While an extensive statistic-and-skill system provides you with a tremendous number of ways to customize Henry as he explores 15th-century Bohemia, he's only as good as his collective experiences. So if you want to get better at firing a bow, you need to practice at the archery range or head into the forest and shoot wild game like rabbits. Want to buff your skills with a sword or mace? You need to head to the training yard or into the countryside to look for bandits and enemy soldiers.
With that said, you still level up, track four primary stats, and follow 17 skills that impact specific activities. Dozens of selectable perks attached to the individual skill categories afford even greater fine-tuning, in that you can pick all sorts of personality traits that govern everything from how much beer you can drink to how well you can stay on a horse, to improving charisma and speech through the power of literacy. There are no shortage of options when it comes to turning Henry into a wannabe noble and a scholar (or a thug and a thief).
Combat and movement controls also run true to the focus on realism. Instead of instantly turning into a warrior when you whip out a sword for the first time, Henry is a klutz at the start. You throw punches or swing a weapon with mouse or analog stick motions to dictate an attack trajectory. Ranged battles are similarly tough, due to a lack of a targeting reticle for your bow. Increasing stats and skills allow your combat abilities to gradually improve over time, but it doesn't seem that you can get anywhere close to the effortless abilities typically displayed in RPGs. Other actions such as riding a horse and picking locks can also be overly finickly. Yet as much as such activities can result in frustration (especially at the start of the game), the rigorous control scheme underlines the central theme that adventuring is not supposed to be easy for a village peasant with no experience of the wider world.
Progress is saved automatically after you sleep and at certain moments of play, but you can’t just sleep anywhere and saves aren’t made regularly enough during quests. And since you can get killed so easily here, you always feel at risk of losing time and momentum.
As a result, fighting has a steep learning curve. But it is one well worth scaling. Every battle in the game is nerve-wracking. The cold fact that you are not a majestic fantasy warrior means that you can be killed at any time. Taking on more than one opponent is incredibly risky, and engaging with three or more is simply futile. Armor adds a layer of tactical complexity, too. The game features a thorough suite of medieval armor and clothing options ranging from padded shirts to plate, but wearing it weighs you down and can block your vision (put on a full helmet and you see the world through a slit). Battling foes in armor also presents its own challenges. Take on a fully equipped enemy and you need to either target their openings with arrows, or switch to blunt weapons better at bashing metal-covered heads and shoulders than anything with an edge.

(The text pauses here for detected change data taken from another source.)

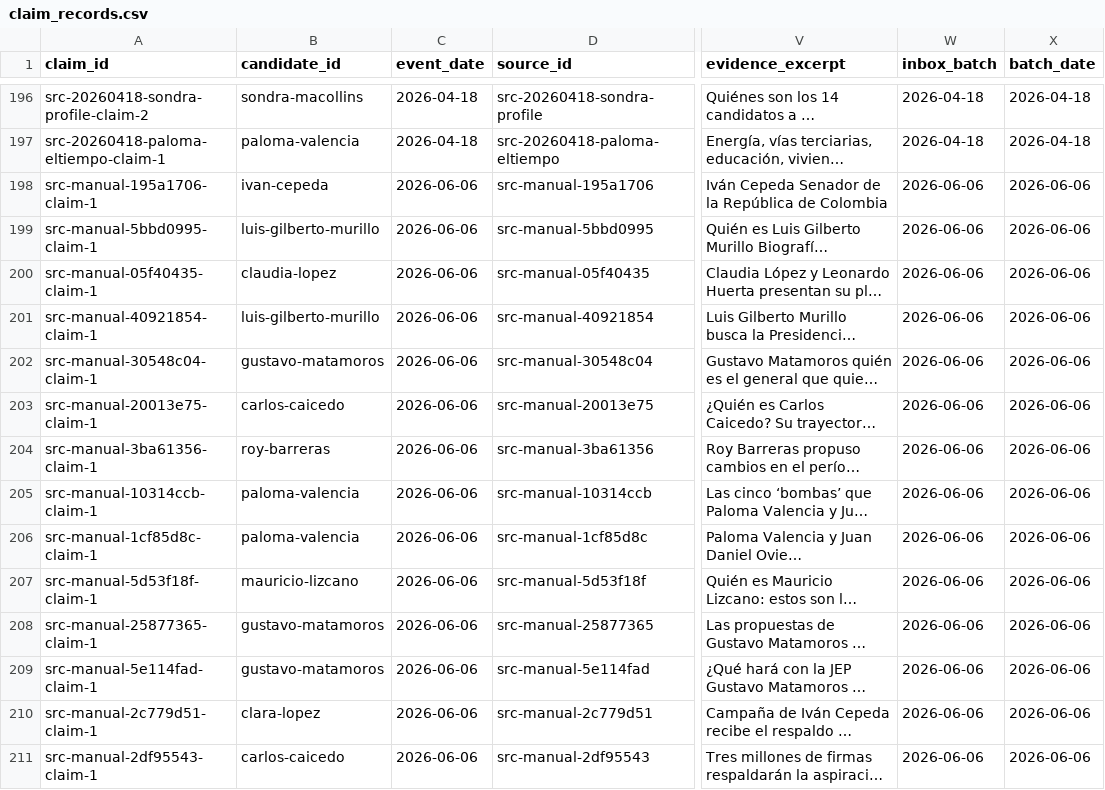
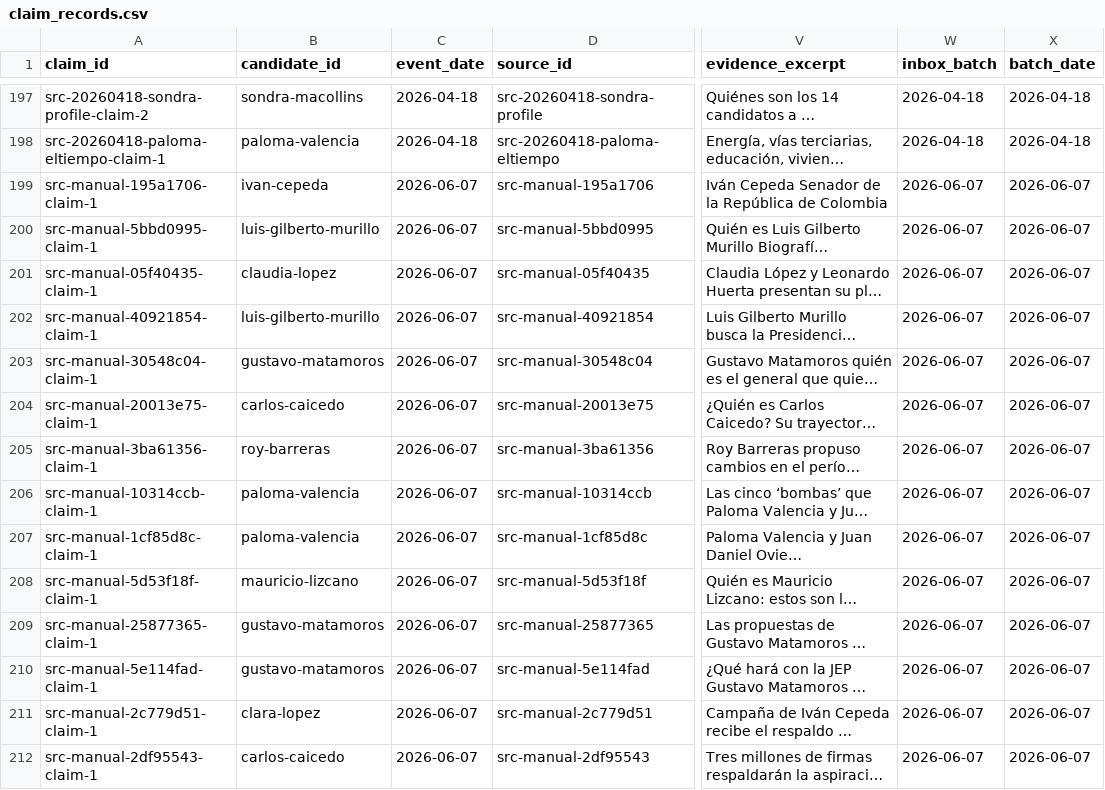
Before and after one commit to randrescastaneda/candidatos_presidenciales_colombia_2026, a CSV file: data/processed/claim_records.csv, drawn as a sheet; only a part is shown, gaps mark what is left out; long unchanged cells end in …; addresses are those after the commit; the diff covers the shown part only; the diff names each change by its address in the sheet, - before the commit and + after, or states it on an @@ line.

```diff
--- a/data/processed/claim_records.csv
+++ b/data/processed/claim_records.csv
-C199:C212 (event_date): 2026-06-06
+C199:C212 (event_date): 2026-06-07
-W199:W212 (inbox_batch): 2026-06-06
+W199:W212 (inbox_batch): 2026-06-07
-X199:X212 (batch_date): 2026-06-06
+X199:X212 (batch_date): 2026-06-07
```
Also changed, not shown: 1 added row and 54 edited cells elsewhere in this file, data/processed/manual_source_library.csv, data/processed/manual_source_registry.csv, 49 other files.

Despite these complexities, it's disappointing that combat lacks physicality. It’s clumsy enough that you never feel completely in control (although much of this is certainly intentional, to best depict Henry’s rookie status when it comes to waging war), and there are odd hesitations in the animation that remove you from the immediacy of battles. Melee scraps are rough-and-tumble brawls for the most part, where you try to beat the enemy down before you collapse of wounds or exhaustion. That said, you’re generally so grateful just to survive that you don’t care how good your victory looked.
Even though Kingdom Come: Deliverance is built similarly to a standard RPG like Skyrim, where you accept quests and follow map icons to their destinations, there are some key differences. The biggest is the way that adventures are built around the living world. So if you’re told to meet a nobleman at dawn, you better do it or he may well take off without you. This has some tremendous benefits. You really feel like you’re inhabiting a real world that continues on without you. Quests also nicely blend mundane medieval duties like hunting rabbits for food and taking on guard patrols with more involving jaunts like investigating a murder, partying with a priest, tripping with witches, and tracking down the bad guys to get some vengeance and earn respect from nobility.

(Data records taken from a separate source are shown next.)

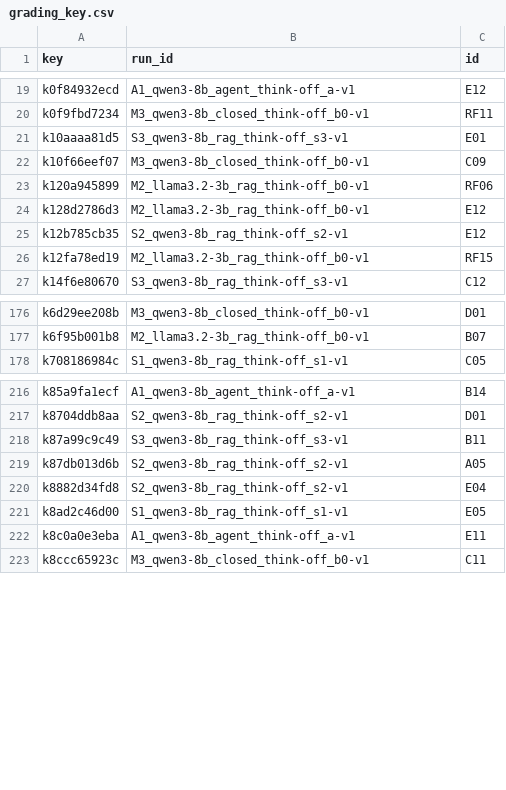
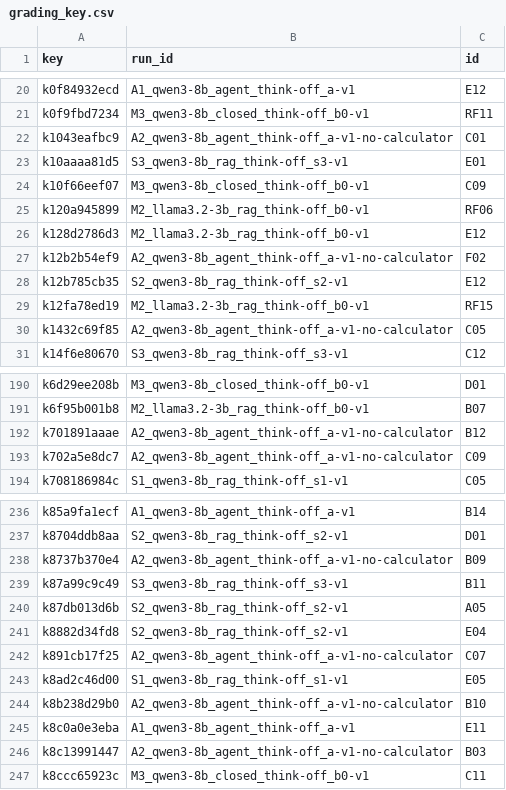
Before and after one commit to HexAgents-Squad/finsight, a CSV file: eval/results/grading/grading_key.csv, drawn as a sheet; only a part is shown, gaps mark what is left out; the diff covers the shown part only.

```diff
--- a/eval/results/grading/grading_key.csv
+++ b/eval/results/grading/grading_key.csv
@@ -20,2 +21,3 @@ k0f84932ecd,A1_qwen3-8b_agent_think-off_a-v1,E12
 k0f9fbd7234,M3_qwen3-8b_closed_think-off_b0-v1,RF11
+k1043eafbc9,A2_qwen3-8b_agent_think-off_a-v1-no-calculator,C01
 k10aaaa81d5,S3_qwen3-8b_rag_think-off_s3-v1,E01
@@ -24,4 +26,6 @@ k120a945899,M2_llama3.2-3b_rag_think-off_b0-v1,RF06
 k128d2786d3,M2_llama3.2-3b_rag_think-off_b0-v1,E12
+k12b2b54ef9,A2_qwen3-8b_agent_think-off_a-v1-no-calculator,F02
 k12b785cb35,S2_qwen3-8b_rag_think-off_s2-v1,E12
 k12fa78ed19,M2_llama3.2-3b_rag_think-off_b0-v1,RF15
+k1432c69f85,A2_qwen3-8b_agent_think-off_a-v1-no-calculator,C05
 k14f6e80670,S3_qwen3-8b_rag_think-off_s3-v1,C12
@@ -177,2 +191,4 @@ k6d29ee208b,M3_qwen3-8b_closed_think-off_b0-v1,D01
 k6f95b001b8,M2_llama3.2-3b_rag_think-off_b0-v1,B07
+k701891aaae,A2_qwen3-8b_agent_think-off_a-v1-no-calculator,B12
+k702a5e8dc7,A2_qwen3-8b_agent_think-off_a-v1-no-calculator,C09
 k708186984c,S1_qwen3-8b_rag_think-off_s1-v1,C05
@@ -217,2 +237,3 @@ k85a9fa1ecf,A1_qwen3-8b_agent_think-off_a-v1,B14
 k8704ddb8aa,S2_qwen3-8b_rag_think-off_s2-v1,D01
+k8737b370e4,A2_qwen3-8b_agent_think-off_a-v1-no-calculator,B09
 k87a99c9c49,S3_qwen3-8b_rag_think-off_s3-v1,B11
@@ -220,4 +241,7 @@ k87db013d6b,S2_qwen3-8b_rag_think-off_s2-v1,A05
 k8882d34fd8,S2_qwen3-8b_rag_think-off_s2-v1,E04
+k891cb17f25,A2_qwen3-8b_agent_think-off_a-v1-no-calculator,C07
 k8ad2c46d00,S1_qwen3-8b_rag_think-off_s1-v1,E05
+k8b238d29b0,A2_qwen3-8b_agent_think-off_a-v1-no-calculator,B10
 k8c0a0e3eba,A1_qwen3-8b_agent_think-off_a-v1,E11
+k8c13991447,A2_qwen3-8b_agent_think-off_a-v1-no-calculator,B03
 k8ccc65923c,M3_qwen3-8b_closed_think-off_b0-v1,C11
```
Also changed, not shown: 28 added rows elsewhere in this file, 27 other files.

Still, this approach makes for a lot of dicey moments. The game feels like a balancing act where everything could spin out of control at any moment if you miss a scheduled appointment to start a quest, or even worse, encounter a bug. Bugs sometimes prevent characters from appearing when they should, making you revisit locations to trigger quests, or revisiting old saves to get things back on track. Key characters and locations are also often not given precise locations. This adds to the sense of being a real person in a medieval landscape and not a gamer following an icon on a compass, but it also forces you to take on impromptu scavenger hunts and wander aimlessly through the extremely dangerous wilderness, where you can easily stumble into an enemy encampment or even an ambush staged by robbers.

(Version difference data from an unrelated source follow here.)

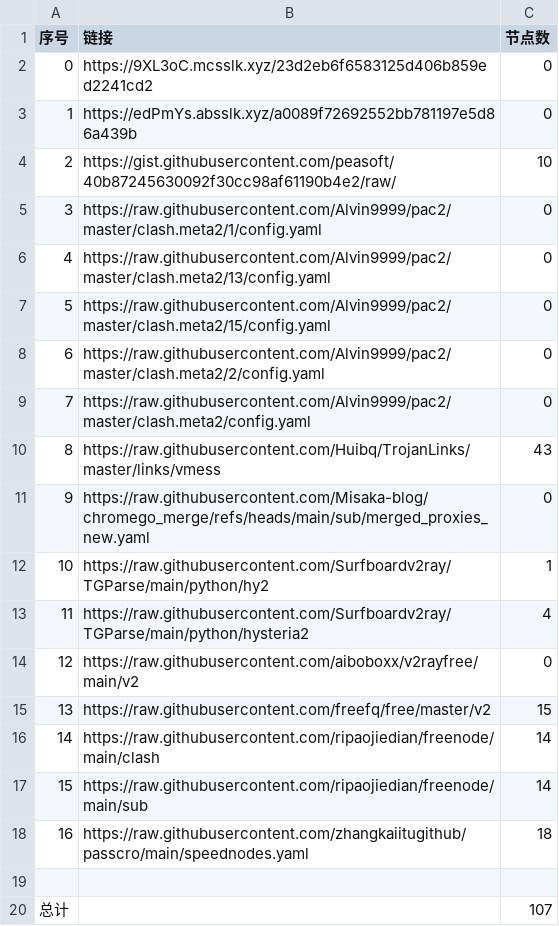
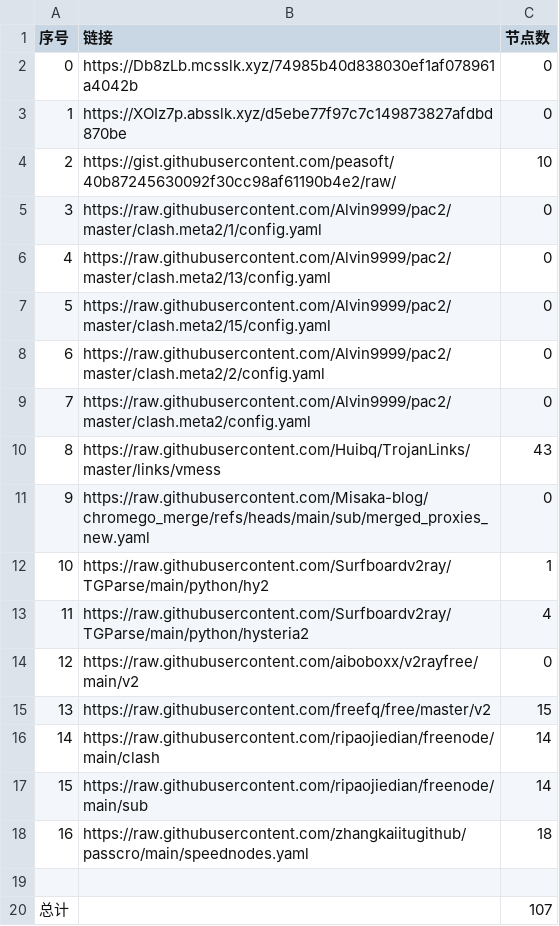
Before and after one commit to liuhtt/liunomorewalls, a CSV file: list_result.csv, drawn as a sheet.

```diff
--- a/list_result.csv
+++ b/list_result.csv
@@ -1,4 +1,4 @@
 序号,链接,节点数
-0,https://9XL3oC.mcsslk.xyz/23d2eb6f6583125d406b859ed2241cd2,0
-1,https://edPmYs.absslk.xyz/a0089f72692552bb781197e5d86a439b,0
+0,https://Db8zLb.mcsslk.xyz/74985b40d838030ef1af078961a4042b,0
+1,https://XOIz7p.absslk.xyz/d5ebe77f97c7c149873827afdbd870be,0
 2,https://gist.githubusercontent.com/peasoft/40b87245630092f30cc98af61190b4e2/raw/,10
```
Also changed, not shown: 3 other files.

Being able to save your location anywhere and at any time would have helped a lot of the above problems, but this isn't an option. Progress is saved automatically after you sleep and at certain moments of play, but you can’t just sleep anywhere and saves aren’t made regularly enough during quests. And since you can get killed so easily here, you always feel at risk of losing time and momentum. You can save manually with the use of “Saviour Schnapps,” but this concoction has to be purchased at a high cost (tough to manage early in the game) or brewed. Modders have already stepped in with a fix that adds the ability to save on demand on PC, although the developers need to officially add this feature (or at least a save-on-exit feature in case real life gets in the way and you need to stop playing the game quickly).Basically, the game needs a patch along with a fresh look at saving and a few other design elements to let its better qualities shine.
Even with these issues in mind, anyone who can appreciate the down-and-dirty nature of history should play Kingdom Come: Deliverance. It's an impressive and unflinching look at the medieval era that transports you inside the compelling story of a real person caught in the middle of a civil war. As such, this is one of those rare, memorable games that stays with you long after you stop playing. While quirks and bugs can certainly be frustrating, none of these issues interfere much with the unique and captivating nature of the overall experience.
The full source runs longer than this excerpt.